Could the data below be printed out exactly, with the pictures left out?
━━━━━ SUPPLIED DATA
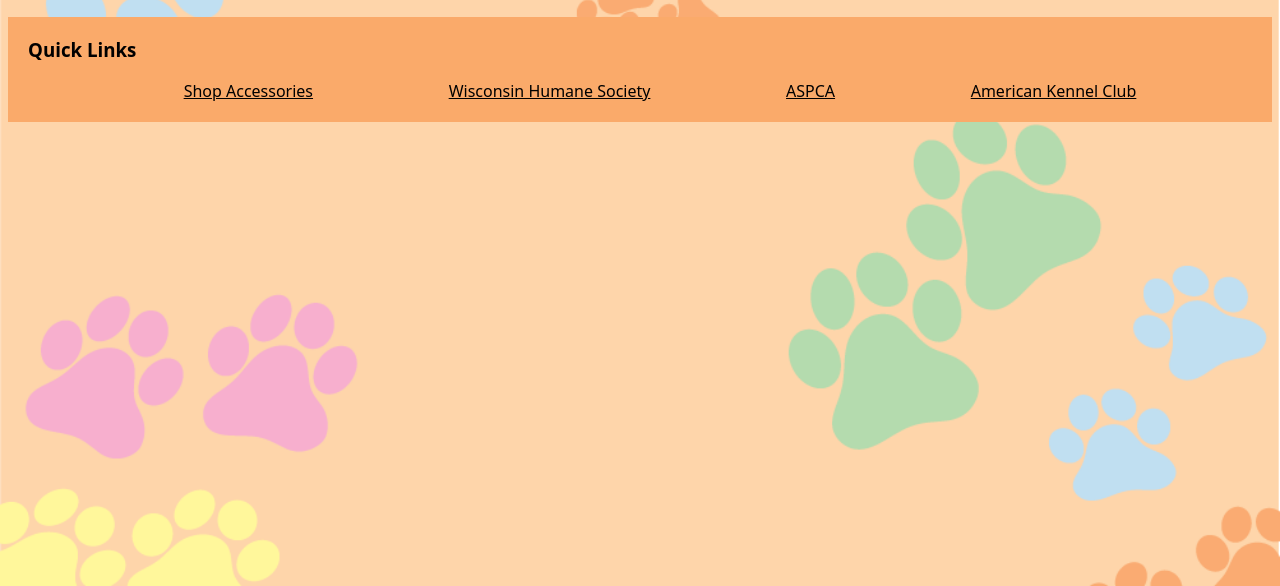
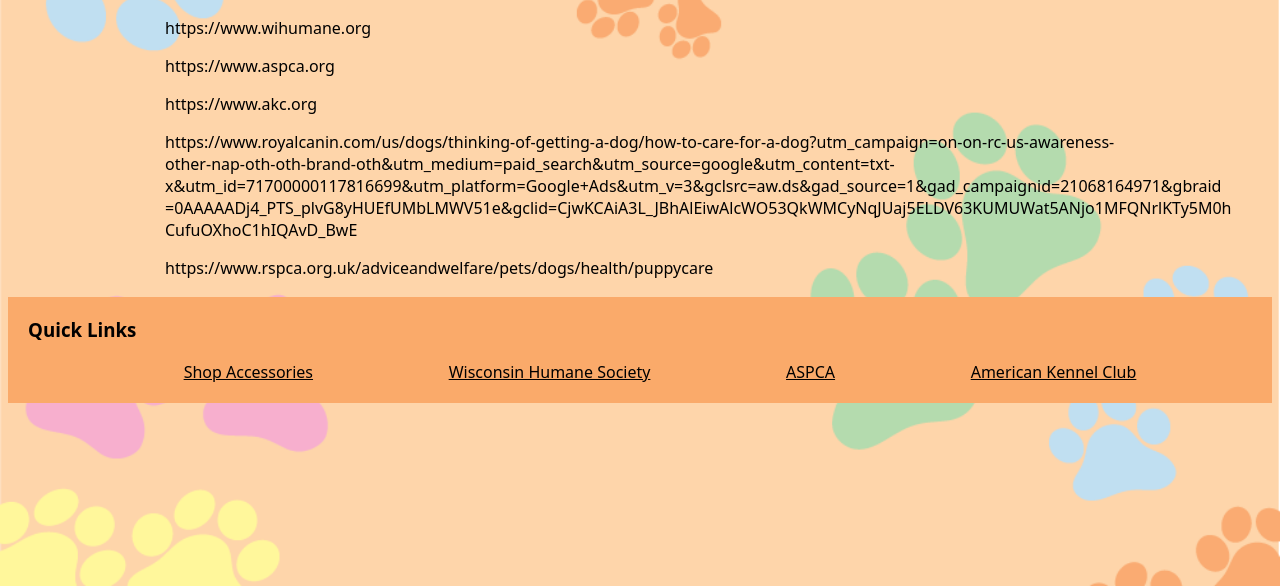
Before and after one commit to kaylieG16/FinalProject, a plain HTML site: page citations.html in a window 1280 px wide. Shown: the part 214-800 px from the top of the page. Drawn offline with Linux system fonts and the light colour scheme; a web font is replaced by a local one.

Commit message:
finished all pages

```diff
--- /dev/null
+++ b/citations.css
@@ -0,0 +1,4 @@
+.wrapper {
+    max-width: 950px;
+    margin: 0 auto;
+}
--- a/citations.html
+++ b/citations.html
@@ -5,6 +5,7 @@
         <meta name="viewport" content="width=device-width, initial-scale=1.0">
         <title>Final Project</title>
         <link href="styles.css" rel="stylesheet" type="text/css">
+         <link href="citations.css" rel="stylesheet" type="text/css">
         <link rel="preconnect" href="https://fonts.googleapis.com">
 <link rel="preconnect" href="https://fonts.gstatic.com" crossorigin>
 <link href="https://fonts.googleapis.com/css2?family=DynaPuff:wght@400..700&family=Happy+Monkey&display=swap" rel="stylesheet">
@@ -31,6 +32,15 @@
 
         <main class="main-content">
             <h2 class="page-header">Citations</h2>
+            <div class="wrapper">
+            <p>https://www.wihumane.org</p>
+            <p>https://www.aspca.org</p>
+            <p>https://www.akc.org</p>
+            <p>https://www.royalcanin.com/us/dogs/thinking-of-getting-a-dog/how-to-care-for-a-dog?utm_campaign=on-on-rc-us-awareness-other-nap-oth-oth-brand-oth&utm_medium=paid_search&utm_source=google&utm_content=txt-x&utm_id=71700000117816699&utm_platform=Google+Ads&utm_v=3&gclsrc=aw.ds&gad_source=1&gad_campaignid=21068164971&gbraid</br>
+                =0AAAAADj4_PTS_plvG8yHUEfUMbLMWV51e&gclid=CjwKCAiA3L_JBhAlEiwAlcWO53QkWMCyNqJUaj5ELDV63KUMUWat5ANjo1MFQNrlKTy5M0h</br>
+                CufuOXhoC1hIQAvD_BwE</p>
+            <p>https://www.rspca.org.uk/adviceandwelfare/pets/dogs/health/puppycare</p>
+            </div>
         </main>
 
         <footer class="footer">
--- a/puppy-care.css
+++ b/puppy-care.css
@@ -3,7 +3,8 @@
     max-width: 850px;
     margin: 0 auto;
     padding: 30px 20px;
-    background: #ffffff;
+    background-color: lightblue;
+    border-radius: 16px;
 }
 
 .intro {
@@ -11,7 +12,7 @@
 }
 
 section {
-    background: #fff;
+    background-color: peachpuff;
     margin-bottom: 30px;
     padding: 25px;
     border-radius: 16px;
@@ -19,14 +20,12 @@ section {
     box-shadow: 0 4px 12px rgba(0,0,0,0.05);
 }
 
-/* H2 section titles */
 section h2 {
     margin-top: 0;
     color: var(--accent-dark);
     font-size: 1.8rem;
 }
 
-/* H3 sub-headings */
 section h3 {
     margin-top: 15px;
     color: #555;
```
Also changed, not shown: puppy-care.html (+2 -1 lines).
━━━━━━━━━━
■ RESPONSE TO THIS EXERCISE ■
Before and after one commit to kaylieG16/FinalProject, a plain HTML site: page citations.html in a window 1280 px wide. Shown: the part 214-800 px from the top of the page. Drawn offline with Linux system fonts and the light colour scheme; a web font is replaced by a local one.

Commit message:
finished all pages

```diff
--- /dev/null
+++ b/citations.css
@@ -0,0 +1,4 @@
+.wrapper {
+    max-width: 950px;
+    margin: 0 auto;
+}
--- a/citations.html
+++ b/citations.html
@@ -5,6 +5,7 @@
         <meta name="viewport" content="width=device-width, initial-scale=1.0">
         <title>Final Project</title>
         <link href="styles.css" rel="stylesheet" type="text/css">
+         <link href="citations.css" rel="stylesheet" type="text/css">
         <link rel="preconnect" href="https://fonts.googleapis.com">
 <link rel="preconnect" href="https://fonts.gstatic.com" crossorigin>
 <link href="https://fonts.googleapis.com/css2?family=DynaPuff:wght@400..700&family=Happy+Monkey&display=swap" rel="stylesheet">
@@ -31,6 +32,15 @@
 
         <main class="main-content">
             <h2 class="page-header">Citations</h2>
+            <div class="wrapper">
+            <p>https://www.wihumane.org</p>
+            <p>https://www.aspca.org</p>
+            <p>https://www.akc.org</p>
+            <p>https://www.royalcanin.com/us/dogs/thinking-of-getting-a-dog/how-to-care-for-a-dog?utm_campaign=on-on-rc-us-awareness-other-nap-oth-oth-brand-oth&utm_medium=paid_search&utm_source=google&utm_content=txt-x&utm_id=71700000117816699&utm_platform=Google+Ads&utm_v=3&gclsrc=aw.ds&gad_source=1&gad_campaignid=21068164971&gbraid</br>
+                =0AAAAADj4_PTS_plvG8yHUEfUMbLMWV51e&gclid=CjwKCAiA3L_JBhAlEiwAlcWO53QkWMCyNqJUaj5ELDV63KUMUWat5ANjo1MFQNrlKTy5M0h</br>
+                CufuOXhoC1hIQAvD_BwE</p>
+            <p>https://www.rspca.org.uk/adviceandwelfare/pets/dogs/health/puppycare</p>
+            </div>
         </main>
 
         <footer class="footer">
--- a/puppy-care.css
+++ b/puppy-care.css
@@ -3,7 +3,8 @@
     max-width: 850px;
     margin: 0 auto;
     padding: 30px 20px;
-    background: #ffffff;
+    background-color: lightblue;
+    border-radius: 16px;
 }
 
 .intro {
@@ -11,7 +12,7 @@
 }
 
 section {
-    background: #fff;
+    background-color: peachpuff;
     margin-bottom: 30px;
     padding: 25px;
     border-radius: 16px;
@@ -19,14 +20,12 @@ section {
     box-shadow: 0 4px 12px rgba(0,0,0,0.05);
 }
 
-/* H2 section titles */
 section h2 {
     margin-top: 0;
     color: var(--accent-dark);
     font-size: 1.8rem;
 }
 
-/* H3 sub-headings */
 section h3 {
     margin-top: 15px;
     color: #555;
```
Also changed, not shown: puppy-care.html (+2 -1 lines).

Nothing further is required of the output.